Statement | 20 May 2021 | Download PDF
Health Action International (HAI) welcomes the Oslo Medicine Initiative and commends the leadership of the government of Norway. We thank the European Regional office of the World Health Organisation (WHO) for allowing Non-State Actors to contribute to the early stages of this project.
The issue of high prices of medicines have been atop of the public agenda for some time. The fact that it is now affecting wealthier countries has given the issue a renewed sense of urgency. As some speakers have already noted, there is a correlation between IP-based monopolies, through patents and other mechanisms, and high prices. We need to counter IP misuse and abuse and subordinate its enforcement to public health interests. Norway has a good opportunity to advance in this direction when guiding, as chair of the TRIPS council, the discussions around the TRIPS waiver proposal submitted by India and South Africa. In a time of pandemic there should be no room for production-limiting market exclusivities.

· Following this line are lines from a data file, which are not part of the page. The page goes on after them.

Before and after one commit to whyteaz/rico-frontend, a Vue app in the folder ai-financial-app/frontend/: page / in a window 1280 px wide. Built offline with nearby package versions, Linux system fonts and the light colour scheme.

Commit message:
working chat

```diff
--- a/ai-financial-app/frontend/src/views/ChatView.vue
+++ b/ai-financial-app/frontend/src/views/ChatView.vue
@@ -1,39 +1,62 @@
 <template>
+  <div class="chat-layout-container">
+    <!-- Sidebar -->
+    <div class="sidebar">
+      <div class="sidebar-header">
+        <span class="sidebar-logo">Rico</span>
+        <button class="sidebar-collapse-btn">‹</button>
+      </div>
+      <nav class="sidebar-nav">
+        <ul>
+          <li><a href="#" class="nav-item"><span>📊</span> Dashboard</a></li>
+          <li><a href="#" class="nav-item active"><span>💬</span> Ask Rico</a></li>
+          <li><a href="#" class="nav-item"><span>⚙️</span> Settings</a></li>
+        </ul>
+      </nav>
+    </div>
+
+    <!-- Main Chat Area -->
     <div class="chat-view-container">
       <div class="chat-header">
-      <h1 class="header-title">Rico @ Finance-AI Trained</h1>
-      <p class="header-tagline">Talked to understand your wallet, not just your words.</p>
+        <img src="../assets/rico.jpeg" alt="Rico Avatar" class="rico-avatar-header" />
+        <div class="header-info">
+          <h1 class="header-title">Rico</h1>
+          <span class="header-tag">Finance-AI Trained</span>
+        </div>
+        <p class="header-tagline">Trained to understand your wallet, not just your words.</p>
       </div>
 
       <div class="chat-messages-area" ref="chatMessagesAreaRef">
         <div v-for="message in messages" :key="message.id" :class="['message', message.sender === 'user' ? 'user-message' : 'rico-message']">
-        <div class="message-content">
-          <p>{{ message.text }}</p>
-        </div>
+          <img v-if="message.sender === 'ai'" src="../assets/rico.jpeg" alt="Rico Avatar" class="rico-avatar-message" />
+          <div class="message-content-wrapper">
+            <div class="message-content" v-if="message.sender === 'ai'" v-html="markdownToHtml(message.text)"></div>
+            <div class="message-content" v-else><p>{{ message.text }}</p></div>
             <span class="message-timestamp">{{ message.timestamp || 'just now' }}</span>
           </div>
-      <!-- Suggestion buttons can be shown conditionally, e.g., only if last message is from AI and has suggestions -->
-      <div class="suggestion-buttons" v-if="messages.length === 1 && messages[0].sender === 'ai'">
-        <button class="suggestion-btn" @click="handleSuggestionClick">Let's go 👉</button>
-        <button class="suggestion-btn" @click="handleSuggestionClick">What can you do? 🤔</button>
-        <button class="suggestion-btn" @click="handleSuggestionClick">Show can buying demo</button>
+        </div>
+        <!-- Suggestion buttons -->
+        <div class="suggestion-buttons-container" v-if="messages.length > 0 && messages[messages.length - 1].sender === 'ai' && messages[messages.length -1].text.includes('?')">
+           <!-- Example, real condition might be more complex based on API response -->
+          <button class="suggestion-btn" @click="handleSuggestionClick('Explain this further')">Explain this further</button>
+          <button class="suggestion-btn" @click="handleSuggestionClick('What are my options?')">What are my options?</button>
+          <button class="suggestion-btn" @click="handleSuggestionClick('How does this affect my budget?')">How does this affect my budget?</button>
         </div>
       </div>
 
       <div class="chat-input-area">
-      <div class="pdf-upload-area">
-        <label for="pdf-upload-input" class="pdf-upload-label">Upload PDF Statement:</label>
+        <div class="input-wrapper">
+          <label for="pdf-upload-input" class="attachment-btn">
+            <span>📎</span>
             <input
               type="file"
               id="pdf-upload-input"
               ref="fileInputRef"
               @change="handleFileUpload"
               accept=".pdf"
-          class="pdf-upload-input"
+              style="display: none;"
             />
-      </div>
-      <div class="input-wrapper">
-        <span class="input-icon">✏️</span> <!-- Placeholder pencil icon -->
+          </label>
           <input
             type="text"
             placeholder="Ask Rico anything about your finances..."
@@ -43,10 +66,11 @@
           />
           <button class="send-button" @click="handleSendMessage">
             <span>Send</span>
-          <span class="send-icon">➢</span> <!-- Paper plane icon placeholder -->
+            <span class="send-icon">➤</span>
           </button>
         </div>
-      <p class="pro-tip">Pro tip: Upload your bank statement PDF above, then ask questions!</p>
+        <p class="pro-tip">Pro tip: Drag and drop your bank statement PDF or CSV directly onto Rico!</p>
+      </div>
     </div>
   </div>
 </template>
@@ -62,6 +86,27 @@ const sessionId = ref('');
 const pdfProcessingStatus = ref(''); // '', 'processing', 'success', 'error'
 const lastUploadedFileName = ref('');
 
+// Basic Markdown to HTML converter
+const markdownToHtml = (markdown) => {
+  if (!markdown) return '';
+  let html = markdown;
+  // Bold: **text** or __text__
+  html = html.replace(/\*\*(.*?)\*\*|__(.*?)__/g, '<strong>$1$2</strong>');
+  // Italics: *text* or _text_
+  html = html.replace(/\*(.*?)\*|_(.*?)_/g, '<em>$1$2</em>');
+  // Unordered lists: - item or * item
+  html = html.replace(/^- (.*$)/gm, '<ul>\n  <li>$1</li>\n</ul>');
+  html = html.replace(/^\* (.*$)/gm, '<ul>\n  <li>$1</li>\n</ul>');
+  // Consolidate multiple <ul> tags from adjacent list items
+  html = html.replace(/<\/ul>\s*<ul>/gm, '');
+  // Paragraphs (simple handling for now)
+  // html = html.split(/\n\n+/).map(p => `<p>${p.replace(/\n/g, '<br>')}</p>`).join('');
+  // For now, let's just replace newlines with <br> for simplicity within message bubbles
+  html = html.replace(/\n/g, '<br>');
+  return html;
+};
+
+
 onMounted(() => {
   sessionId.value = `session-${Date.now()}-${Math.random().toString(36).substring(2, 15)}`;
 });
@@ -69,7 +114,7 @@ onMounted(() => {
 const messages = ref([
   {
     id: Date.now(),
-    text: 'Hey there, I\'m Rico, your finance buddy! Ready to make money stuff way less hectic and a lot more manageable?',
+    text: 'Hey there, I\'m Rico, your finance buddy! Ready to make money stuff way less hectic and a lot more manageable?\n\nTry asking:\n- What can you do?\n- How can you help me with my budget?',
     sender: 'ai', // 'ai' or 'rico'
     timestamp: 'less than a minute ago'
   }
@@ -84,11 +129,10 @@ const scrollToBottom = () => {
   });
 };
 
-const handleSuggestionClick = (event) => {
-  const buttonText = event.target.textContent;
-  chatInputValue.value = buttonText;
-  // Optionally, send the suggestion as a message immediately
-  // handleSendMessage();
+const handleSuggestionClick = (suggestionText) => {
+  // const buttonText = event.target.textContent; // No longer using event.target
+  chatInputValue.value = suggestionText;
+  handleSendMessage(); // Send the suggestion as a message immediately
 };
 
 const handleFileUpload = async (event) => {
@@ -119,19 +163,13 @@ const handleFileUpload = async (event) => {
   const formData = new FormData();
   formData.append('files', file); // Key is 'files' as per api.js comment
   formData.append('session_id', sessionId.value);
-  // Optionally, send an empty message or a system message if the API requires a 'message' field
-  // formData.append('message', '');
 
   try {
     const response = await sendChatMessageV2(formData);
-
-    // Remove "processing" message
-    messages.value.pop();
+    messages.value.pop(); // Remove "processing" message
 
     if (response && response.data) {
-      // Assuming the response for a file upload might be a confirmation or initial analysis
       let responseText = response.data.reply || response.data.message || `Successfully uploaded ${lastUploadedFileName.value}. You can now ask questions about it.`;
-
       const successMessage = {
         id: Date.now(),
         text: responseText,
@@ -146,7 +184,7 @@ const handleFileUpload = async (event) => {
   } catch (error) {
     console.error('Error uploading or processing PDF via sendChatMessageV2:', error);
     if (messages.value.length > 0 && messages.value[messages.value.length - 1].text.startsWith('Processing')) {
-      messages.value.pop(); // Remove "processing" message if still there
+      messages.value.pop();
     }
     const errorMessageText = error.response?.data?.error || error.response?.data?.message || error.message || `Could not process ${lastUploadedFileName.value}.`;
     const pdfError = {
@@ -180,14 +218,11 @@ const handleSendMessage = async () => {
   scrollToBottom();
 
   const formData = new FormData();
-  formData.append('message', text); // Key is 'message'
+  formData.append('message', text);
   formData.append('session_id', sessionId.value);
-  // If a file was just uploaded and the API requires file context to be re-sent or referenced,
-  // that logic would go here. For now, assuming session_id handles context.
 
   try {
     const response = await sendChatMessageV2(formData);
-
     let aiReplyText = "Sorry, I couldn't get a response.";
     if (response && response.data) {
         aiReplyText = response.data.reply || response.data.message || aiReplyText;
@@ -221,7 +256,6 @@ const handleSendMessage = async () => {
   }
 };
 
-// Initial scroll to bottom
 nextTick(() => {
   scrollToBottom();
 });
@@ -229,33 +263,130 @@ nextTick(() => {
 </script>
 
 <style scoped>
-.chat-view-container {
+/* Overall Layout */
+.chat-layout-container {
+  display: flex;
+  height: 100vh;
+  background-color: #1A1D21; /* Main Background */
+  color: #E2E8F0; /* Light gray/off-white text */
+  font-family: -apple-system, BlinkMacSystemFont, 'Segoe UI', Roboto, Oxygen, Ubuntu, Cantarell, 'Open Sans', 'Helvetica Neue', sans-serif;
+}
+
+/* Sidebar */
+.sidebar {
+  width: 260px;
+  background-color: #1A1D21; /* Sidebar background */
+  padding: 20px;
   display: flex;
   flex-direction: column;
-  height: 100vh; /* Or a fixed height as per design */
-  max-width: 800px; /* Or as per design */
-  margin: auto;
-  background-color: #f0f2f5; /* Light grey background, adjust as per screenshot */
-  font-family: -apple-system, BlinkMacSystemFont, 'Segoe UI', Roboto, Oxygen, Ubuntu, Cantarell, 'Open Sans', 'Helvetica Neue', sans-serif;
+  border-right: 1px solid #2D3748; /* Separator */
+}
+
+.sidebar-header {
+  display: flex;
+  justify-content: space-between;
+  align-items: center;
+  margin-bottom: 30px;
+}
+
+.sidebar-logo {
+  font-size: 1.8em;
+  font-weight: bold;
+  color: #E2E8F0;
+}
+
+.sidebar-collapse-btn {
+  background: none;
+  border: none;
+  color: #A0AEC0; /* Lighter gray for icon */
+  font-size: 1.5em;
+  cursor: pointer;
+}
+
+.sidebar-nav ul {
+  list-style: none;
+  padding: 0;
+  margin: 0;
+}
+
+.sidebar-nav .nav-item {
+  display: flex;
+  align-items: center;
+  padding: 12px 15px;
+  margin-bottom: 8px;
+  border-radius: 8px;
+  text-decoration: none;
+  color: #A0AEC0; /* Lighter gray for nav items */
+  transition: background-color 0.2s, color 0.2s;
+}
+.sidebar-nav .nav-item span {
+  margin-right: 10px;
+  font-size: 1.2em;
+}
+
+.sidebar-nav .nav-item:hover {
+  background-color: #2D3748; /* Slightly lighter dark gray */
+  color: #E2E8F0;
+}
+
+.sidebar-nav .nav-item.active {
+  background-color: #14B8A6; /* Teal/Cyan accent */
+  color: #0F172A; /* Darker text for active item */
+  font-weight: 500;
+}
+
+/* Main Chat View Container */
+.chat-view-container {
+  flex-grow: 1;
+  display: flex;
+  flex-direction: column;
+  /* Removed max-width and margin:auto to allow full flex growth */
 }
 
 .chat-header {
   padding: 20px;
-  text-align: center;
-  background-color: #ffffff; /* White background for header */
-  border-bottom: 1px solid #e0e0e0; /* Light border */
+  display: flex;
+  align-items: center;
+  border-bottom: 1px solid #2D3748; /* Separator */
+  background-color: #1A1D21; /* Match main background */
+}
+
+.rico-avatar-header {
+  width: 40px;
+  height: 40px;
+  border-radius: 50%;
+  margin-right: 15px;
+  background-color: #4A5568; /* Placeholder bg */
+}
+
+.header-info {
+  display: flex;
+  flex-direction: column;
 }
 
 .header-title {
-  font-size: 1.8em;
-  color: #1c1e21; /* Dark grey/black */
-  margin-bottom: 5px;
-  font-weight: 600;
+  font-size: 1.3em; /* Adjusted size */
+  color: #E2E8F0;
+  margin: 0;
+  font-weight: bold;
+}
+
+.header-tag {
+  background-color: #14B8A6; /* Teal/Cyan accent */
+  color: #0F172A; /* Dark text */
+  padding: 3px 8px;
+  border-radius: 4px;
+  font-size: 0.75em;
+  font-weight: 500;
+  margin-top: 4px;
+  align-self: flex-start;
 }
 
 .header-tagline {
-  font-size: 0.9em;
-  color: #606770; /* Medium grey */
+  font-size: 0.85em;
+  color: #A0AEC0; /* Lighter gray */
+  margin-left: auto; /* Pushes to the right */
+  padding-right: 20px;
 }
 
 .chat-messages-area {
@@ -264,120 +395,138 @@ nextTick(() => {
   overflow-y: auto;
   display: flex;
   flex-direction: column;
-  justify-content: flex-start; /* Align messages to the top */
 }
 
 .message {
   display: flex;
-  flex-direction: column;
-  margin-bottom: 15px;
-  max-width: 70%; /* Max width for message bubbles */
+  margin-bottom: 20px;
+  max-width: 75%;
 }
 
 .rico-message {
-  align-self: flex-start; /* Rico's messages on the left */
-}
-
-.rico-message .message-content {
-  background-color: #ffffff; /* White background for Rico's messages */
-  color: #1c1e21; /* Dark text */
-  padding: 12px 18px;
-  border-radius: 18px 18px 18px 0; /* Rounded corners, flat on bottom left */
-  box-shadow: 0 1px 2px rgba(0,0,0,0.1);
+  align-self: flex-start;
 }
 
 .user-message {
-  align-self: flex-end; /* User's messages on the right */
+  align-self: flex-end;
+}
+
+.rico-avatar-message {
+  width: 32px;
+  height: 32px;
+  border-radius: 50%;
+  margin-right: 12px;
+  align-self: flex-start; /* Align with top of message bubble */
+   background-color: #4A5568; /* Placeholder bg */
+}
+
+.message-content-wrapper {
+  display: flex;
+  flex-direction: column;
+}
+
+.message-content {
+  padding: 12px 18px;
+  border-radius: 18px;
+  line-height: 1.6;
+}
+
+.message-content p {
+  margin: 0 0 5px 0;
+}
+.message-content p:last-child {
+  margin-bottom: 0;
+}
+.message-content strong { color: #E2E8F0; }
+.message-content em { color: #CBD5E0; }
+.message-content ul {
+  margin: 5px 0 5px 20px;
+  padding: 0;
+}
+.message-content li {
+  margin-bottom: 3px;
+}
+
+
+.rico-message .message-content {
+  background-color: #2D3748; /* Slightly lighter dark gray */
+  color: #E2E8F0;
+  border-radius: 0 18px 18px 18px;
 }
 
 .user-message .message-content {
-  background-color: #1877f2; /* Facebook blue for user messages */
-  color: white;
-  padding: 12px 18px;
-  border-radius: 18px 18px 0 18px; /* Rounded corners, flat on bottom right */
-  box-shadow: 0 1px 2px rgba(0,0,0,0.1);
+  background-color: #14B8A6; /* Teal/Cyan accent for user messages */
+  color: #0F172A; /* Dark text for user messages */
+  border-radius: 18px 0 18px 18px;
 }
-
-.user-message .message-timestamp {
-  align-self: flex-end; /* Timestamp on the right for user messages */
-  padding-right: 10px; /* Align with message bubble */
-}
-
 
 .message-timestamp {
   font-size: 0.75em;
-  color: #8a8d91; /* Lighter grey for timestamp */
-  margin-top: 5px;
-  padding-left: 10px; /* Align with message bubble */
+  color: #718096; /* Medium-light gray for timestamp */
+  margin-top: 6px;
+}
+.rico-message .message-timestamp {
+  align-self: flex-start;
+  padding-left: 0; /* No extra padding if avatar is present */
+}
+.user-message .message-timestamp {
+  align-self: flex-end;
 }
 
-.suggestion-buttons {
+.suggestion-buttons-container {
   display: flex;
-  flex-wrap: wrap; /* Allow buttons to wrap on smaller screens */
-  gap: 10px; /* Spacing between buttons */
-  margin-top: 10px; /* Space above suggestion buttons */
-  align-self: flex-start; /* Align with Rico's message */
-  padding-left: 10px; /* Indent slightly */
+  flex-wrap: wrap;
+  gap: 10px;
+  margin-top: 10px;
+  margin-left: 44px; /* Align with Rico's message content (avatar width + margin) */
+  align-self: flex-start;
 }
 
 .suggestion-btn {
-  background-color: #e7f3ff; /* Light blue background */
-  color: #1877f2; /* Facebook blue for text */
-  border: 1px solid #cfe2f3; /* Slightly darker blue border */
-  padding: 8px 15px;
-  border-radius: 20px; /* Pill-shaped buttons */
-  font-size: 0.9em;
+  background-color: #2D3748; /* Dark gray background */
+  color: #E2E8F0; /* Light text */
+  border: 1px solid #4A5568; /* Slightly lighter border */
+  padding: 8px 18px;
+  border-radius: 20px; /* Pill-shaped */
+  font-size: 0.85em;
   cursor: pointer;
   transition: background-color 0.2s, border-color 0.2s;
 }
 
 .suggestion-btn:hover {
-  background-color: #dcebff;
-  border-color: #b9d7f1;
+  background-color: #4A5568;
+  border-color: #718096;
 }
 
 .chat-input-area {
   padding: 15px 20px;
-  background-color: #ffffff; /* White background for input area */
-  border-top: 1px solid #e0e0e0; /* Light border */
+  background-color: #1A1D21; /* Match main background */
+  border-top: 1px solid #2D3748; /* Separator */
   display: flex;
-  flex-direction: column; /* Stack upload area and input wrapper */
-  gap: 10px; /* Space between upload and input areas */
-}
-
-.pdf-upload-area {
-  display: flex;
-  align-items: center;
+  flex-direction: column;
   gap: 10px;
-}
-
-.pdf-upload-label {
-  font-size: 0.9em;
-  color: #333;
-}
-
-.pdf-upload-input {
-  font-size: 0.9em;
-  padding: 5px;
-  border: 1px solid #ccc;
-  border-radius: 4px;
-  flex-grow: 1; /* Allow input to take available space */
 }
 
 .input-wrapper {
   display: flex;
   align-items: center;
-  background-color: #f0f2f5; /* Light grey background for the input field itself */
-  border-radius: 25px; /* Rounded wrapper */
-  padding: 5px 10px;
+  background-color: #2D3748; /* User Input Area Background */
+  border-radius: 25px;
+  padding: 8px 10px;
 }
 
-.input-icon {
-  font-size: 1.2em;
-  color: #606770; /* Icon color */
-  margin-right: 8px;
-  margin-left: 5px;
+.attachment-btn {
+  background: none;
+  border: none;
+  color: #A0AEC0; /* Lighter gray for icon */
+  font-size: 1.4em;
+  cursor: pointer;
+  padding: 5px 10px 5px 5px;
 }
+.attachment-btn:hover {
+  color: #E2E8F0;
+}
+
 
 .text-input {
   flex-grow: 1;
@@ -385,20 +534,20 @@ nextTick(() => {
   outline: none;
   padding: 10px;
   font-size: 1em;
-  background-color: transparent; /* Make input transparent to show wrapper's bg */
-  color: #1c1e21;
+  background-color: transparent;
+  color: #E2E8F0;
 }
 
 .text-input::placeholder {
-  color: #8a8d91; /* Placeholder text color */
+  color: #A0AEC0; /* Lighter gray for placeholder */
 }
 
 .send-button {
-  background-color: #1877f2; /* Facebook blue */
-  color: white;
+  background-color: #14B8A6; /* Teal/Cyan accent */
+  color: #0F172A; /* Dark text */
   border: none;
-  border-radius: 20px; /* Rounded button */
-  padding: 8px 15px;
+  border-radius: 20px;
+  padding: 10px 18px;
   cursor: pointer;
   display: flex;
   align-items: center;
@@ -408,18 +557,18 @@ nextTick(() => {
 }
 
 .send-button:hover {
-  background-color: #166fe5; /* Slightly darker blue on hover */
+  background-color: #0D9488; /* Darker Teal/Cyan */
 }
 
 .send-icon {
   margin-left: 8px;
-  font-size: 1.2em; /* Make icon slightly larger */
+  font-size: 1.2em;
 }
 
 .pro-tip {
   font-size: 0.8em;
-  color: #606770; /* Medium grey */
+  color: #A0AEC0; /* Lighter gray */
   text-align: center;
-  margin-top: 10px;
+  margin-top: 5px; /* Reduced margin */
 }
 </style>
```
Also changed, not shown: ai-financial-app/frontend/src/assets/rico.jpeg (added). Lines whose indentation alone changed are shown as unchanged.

While we welcome the participation of all stakeholders and concerned parties in discussions around access to medicines, we ask that stringent conflict of interests and high transparency standards be upheld in all partnerships and cooperation instances between governments and multilateral organisations with industry and private interest groups. Transparency can not only be a goal but needs to be a strategy to achieve, defend and promote global health by, for example, making clinical trial information widely accessible and research and development costs independently assessed. That is why, together with many other organisations, we believe that WHO Covid-19 Technologies Access Pool can not only make a difference in the fight against the pandemic but also enable a more collaborative and participative thus efficient research, development, and manufacturing of health technologies.
Finally, we believe for this initiative to be successful it is needed to be framed, regionally, within ongoing initiatives and resolutions specially the Global Strategy and Plan of Action on Public Health, Innovation and Intellectual property and the transparency of markets for medicines, vaccines, and other health products; simultaneously it needs to align itself with ongoing discussion within the European Union, especially around the European Pharmaceutical Strategy and European Health Emergency Preparedness and Response Authority (HERA) with specific attention to such critical issues as how to eradicate shortages and ensure public return on public investment.